__The task__:
Your answer must be an exact copy of the records below.

===============

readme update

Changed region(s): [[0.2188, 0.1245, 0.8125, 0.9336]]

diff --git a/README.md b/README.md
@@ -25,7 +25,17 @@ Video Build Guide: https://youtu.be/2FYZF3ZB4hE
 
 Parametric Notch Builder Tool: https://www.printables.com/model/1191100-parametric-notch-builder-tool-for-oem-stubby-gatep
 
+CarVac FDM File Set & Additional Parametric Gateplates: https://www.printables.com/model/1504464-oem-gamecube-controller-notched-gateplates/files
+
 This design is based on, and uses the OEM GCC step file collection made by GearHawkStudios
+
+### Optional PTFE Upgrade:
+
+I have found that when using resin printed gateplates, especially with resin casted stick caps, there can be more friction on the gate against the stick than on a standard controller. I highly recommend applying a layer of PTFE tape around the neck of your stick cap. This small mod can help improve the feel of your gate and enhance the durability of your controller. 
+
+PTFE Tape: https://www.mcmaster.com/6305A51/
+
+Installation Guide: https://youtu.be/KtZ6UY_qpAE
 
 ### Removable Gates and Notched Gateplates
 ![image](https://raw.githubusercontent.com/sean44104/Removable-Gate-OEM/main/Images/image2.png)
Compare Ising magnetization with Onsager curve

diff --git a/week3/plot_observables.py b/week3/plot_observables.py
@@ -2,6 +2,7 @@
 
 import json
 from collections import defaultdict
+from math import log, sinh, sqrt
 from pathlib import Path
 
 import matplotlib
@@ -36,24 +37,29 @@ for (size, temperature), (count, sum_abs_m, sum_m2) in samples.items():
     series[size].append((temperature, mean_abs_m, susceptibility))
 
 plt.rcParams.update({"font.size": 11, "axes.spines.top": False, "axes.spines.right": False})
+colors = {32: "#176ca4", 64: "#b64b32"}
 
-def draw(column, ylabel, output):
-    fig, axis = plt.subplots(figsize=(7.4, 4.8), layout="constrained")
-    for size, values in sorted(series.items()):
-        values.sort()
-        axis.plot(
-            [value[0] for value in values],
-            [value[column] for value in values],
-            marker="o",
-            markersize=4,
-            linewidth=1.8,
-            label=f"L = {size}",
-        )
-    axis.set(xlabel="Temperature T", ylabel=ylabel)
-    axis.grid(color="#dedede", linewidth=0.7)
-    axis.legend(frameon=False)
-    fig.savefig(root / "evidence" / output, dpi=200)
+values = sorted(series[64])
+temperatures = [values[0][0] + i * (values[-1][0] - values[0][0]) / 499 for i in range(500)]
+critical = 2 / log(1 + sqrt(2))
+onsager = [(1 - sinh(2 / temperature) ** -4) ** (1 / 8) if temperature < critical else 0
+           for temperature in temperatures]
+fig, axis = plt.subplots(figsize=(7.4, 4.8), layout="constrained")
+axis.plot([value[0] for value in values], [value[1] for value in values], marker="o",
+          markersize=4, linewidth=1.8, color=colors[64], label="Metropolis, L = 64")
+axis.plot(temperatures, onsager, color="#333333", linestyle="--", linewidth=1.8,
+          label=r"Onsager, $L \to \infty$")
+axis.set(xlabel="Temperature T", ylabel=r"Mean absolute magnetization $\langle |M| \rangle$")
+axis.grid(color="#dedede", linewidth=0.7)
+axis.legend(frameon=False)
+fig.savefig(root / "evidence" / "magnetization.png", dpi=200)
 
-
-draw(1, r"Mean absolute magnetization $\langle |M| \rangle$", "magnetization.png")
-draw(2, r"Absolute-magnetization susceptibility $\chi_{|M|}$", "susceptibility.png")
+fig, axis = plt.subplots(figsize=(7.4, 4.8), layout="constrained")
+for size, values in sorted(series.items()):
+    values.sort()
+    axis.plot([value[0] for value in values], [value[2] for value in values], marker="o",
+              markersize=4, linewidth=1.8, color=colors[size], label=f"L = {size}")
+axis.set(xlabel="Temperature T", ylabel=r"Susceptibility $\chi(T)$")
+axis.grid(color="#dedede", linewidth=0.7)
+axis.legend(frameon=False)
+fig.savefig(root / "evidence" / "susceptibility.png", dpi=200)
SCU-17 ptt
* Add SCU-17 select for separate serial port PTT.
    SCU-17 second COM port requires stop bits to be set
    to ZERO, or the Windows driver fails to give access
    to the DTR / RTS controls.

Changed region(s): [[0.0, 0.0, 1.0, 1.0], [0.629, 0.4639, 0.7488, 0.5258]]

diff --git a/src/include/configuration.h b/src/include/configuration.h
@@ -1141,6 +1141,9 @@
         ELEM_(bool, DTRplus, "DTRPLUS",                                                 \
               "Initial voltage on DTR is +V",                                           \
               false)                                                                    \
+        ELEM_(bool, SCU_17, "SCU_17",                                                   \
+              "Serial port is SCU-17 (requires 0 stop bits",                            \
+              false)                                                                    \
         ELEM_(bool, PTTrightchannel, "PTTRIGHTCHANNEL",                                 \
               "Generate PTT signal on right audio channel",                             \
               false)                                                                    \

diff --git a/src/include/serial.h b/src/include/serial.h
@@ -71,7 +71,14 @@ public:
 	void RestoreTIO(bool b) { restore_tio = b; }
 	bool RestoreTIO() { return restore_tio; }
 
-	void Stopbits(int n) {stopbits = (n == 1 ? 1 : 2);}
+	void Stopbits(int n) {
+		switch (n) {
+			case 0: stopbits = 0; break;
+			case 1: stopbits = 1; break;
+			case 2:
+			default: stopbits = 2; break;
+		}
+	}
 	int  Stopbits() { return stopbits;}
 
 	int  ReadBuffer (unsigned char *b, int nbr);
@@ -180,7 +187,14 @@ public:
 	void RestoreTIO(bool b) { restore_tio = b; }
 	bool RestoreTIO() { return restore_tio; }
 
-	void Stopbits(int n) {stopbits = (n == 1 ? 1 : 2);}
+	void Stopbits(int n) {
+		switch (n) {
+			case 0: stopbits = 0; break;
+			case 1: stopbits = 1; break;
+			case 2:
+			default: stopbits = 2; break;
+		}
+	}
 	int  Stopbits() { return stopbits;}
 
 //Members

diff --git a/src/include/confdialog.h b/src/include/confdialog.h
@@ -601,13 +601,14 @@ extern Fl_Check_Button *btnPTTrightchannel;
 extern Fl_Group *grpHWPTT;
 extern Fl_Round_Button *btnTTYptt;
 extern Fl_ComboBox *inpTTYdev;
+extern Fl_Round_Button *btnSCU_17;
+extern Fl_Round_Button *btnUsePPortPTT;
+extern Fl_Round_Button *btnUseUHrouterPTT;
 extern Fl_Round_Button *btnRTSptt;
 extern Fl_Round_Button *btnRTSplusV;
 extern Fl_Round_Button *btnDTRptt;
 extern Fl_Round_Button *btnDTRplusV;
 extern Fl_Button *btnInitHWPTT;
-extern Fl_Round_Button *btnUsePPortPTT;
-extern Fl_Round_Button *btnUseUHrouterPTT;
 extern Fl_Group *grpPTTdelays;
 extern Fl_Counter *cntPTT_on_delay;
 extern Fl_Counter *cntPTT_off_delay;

===============

__Response area__:
readme update

Changed region(s): [[0.2188, 0.1245, 0.8125, 0.9336]]

diff --git a/README.md b/README.md
@@ -25,7 +25,17 @@ Video Build Guide: https://youtu.be/2FYZF3ZB4hE
 
 Parametric Notch Builder Tool: https://www.printables.com/model/1191100-parametric-notch-builder-tool-for-oem-stubby-gatep
 
+CarVac FDM File Set & Additional Parametric Gateplates: https://www.printables.com/model/1504464-oem-gamecube-controller-notched-gateplates/files
+
 This design is based on, and uses the OEM GCC step file collection made by GearHawkStudios
+
+### Optional PTFE Upgrade:
+
+I have found that when using resin printed gateplates, especially with resin casted stick caps, there can be more friction on the gate against the stick than on a standard controller. I highly recommend applying a layer of PTFE tape around the neck of your stick cap. This small mod can help improve the feel of your gate and enhance the durability of your controller. 
+
+PTFE Tape: https://www.mcmaster.com/6305A51/
+
+Installation Guide: https://youtu.be/KtZ6UY_qpAE
 
 ### Removable Gates and Notched Gateplates
 ![image](https://raw.githubusercontent.com/sean44104/Removable-Gate-OEM/main/Images/image2.png)
Compare Ising magnetization with Onsager curve

diff --git a/week3/plot_observables.py b/week3/plot_observables.py
@@ -2,6 +2,7 @@
 
 import json
 from collections import defaultdict
+from math import log, sinh, sqrt
 from pathlib import Path
 
 import matplotlib
@@ -36,24 +37,29 @@ for (size, temperature), (count, sum_abs_m, sum_m2) in samples.items():
     series[size].append((temperature, mean_abs_m, susceptibility))
 
 plt.rcParams.update({"font.size": 11, "axes.spines.top": False, "axes.spines.right": False})
+colors = {32: "#176ca4", 64: "#b64b32"}
 
-def draw(column, ylabel, output):
-    fig, axis = plt.subplots(figsize=(7.4, 4.8), layout="constrained")
-    for size, values in sorted(series.items()):
-        values.sort()
-        axis.plot(
-            [value[0] for value in values],
-            [value[column] for value in values],
-            marker="o",
-            markersize=4,
-            linewidth=1.8,
-            label=f"L = {size}",
-        )
-    axis.set(xlabel="Temperature T", ylabel=ylabel)
-    axis.grid(color="#dedede", linewidth=0.7)
-    axis.legend(frameon=False)
-    fig.savefig(root / "evidence" / output, dpi=200)
+values = sorted(series[64])
+temperatures = [values[0][0] + i * (values[-1][0] - values[0][0]) / 499 for i in range(500)]
+critical = 2 / log(1 + sqrt(2))
+onsager = [(1 - sinh(2 / temperature) ** -4) ** (1 / 8) if temperature < critical else 0
+           for temperature in temperatures]
+fig, axis = plt.subplots(figsize=(7.4, 4.8), layout="constrained")
+axis.plot([value[0] for value in values], [value[1] for value in values], marker="o",
+          markersize=4, linewidth=1.8, color=colors[64], label="Metropolis, L = 64")
+axis.plot(temperatures, onsager, color="#333333", linestyle="--", linewidth=1.8,
+          label=r"Onsager, $L \to \infty$")
+axis.set(xlabel="Temperature T", ylabel=r"Mean absolute magnetization $\langle |M| \rangle$")
+axis.grid(color="#dedede", linewidth=0.7)
+axis.legend(frameon=False)
+fig.savefig(root / "evidence" / "magnetization.png", dpi=200)
 
-
-draw(1, r"Mean absolute magnetization $\langle |M| \rangle$", "magnetization.png")
-draw(2, r"Absolute-magnetization susceptibility $\chi_{|M|}$", "susceptibility.png")
+fig, axis = plt.subplots(figsize=(7.4, 4.8), layout="constrained")
+for size, values in sorted(series.items()):
+    values.sort()
+    axis.plot([value[0] for value in values], [value[2] for value in values], marker="o",
+              markersize=4, linewidth=1.8, color=colors[size], label=f"L = {size}")
+axis.set(xlabel="Temperature T", ylabel=r"Susceptibility $\chi(T)$")
+axis.grid(color="#dedede", linewidth=0.7)
+axis.legend(frameon=False)
+fig.savefig(root / "evidence" / "susceptibility.png", dpi=200)
SCU-17 ptt
* Add SCU-17 select for separate serial port PTT.
    SCU-17 second COM port requires stop bits to be set
    to ZERO, or the Windows driver fails to give access
    to the DTR / RTS controls.

Changed region(s): [[0.0, 0.0, 1.0, 1.0], [0.629, 0.4639, 0.7488, 0.5258]]

diff --git a/src/include/configuration.h b/src/include/configuration.h
@@ -1141,6 +1141,9 @@
         ELEM_(bool, DTRplus, "DTRPLUS",                                                 \
               "Initial voltage on DTR is +V",                                           \
               false)                                                                    \
+        ELEM_(bool, SCU_17, "SCU_17",                                                   \
+              "Serial port is SCU-17 (requires 0 stop bits",                            \
+              false)                                                                    \
         ELEM_(bool, PTTrightchannel, "PTTRIGHTCHANNEL",                                 \
               "Generate PTT signal on right audio channel",                             \
               false)                                                                    \

diff --git a/src/include/serial.h b/src/include/serial.h
@@ -71,7 +71,14 @@ public:
 	void RestoreTIO(bool b) { restore_tio = b; }
 	bool RestoreTIO() { return restore_tio; }
 
-	void Stopbits(int n) {stopbits = (n == 1 ? 1 : 2);}
+	void Stopbits(int n) {
+		switch (n) {
+			case 0: stopbits = 0; break;
+			case 1: stopbits = 1; break;
+			case 2:
+			default: stopbits = 2; break;
+		}
+	}
 	int  Stopbits() { return stopbits;}
 
 	int  ReadBuffer (unsigned char *b, int nbr);
@@ -180,7 +187,14 @@ public:
 	void RestoreTIO(bool b) { restore_tio = b; }
 	bool RestoreTIO() { return restore_tio; }
 
-	void Stopbits(int n) {stopbits = (n == 1 ? 1 : 2);}
+	void Stopbits(int n) {
+		switch (n) {
+			case 0: stopbits = 0; break;
+			case 1: stopbits = 1; break;
+			case 2:
+			default: stopbits = 2; break;
+		}
+	}
 	int  Stopbits() { return stopbits;}
 
 //Members

diff --git a/src/include/confdialog.h b/src/include/confdialog.h
@@ -601,13 +601,14 @@ extern Fl_Check_Button *btnPTTrightchannel;
 extern Fl_Group *grpHWPTT;
 extern Fl_Round_Button *btnTTYptt;
 extern Fl_ComboBox *inpTTYdev;
+extern Fl_Round_Button *btnSCU_17;
+extern Fl_Round_Button *btnUsePPortPTT;
+extern Fl_Round_Button *btnUseUHrouterPTT;
 extern Fl_Round_Button *btnRTSptt;
 extern Fl_Round_Button *btnRTSplusV;
 extern Fl_Round_Button *btnDTRptt;
 extern Fl_Round_Button *btnDTRplusV;
 extern Fl_Button *btnInitHWPTT;
-extern Fl_Round_Button *btnUsePPortPTT;
-extern Fl_Round_Button *btnUseUHrouterPTT;
 extern Fl_Group *grpPTTdelays;
 extern Fl_Counter *cntPTT_on_delay;
 extern Fl_Counter *cntPTT_off_delay;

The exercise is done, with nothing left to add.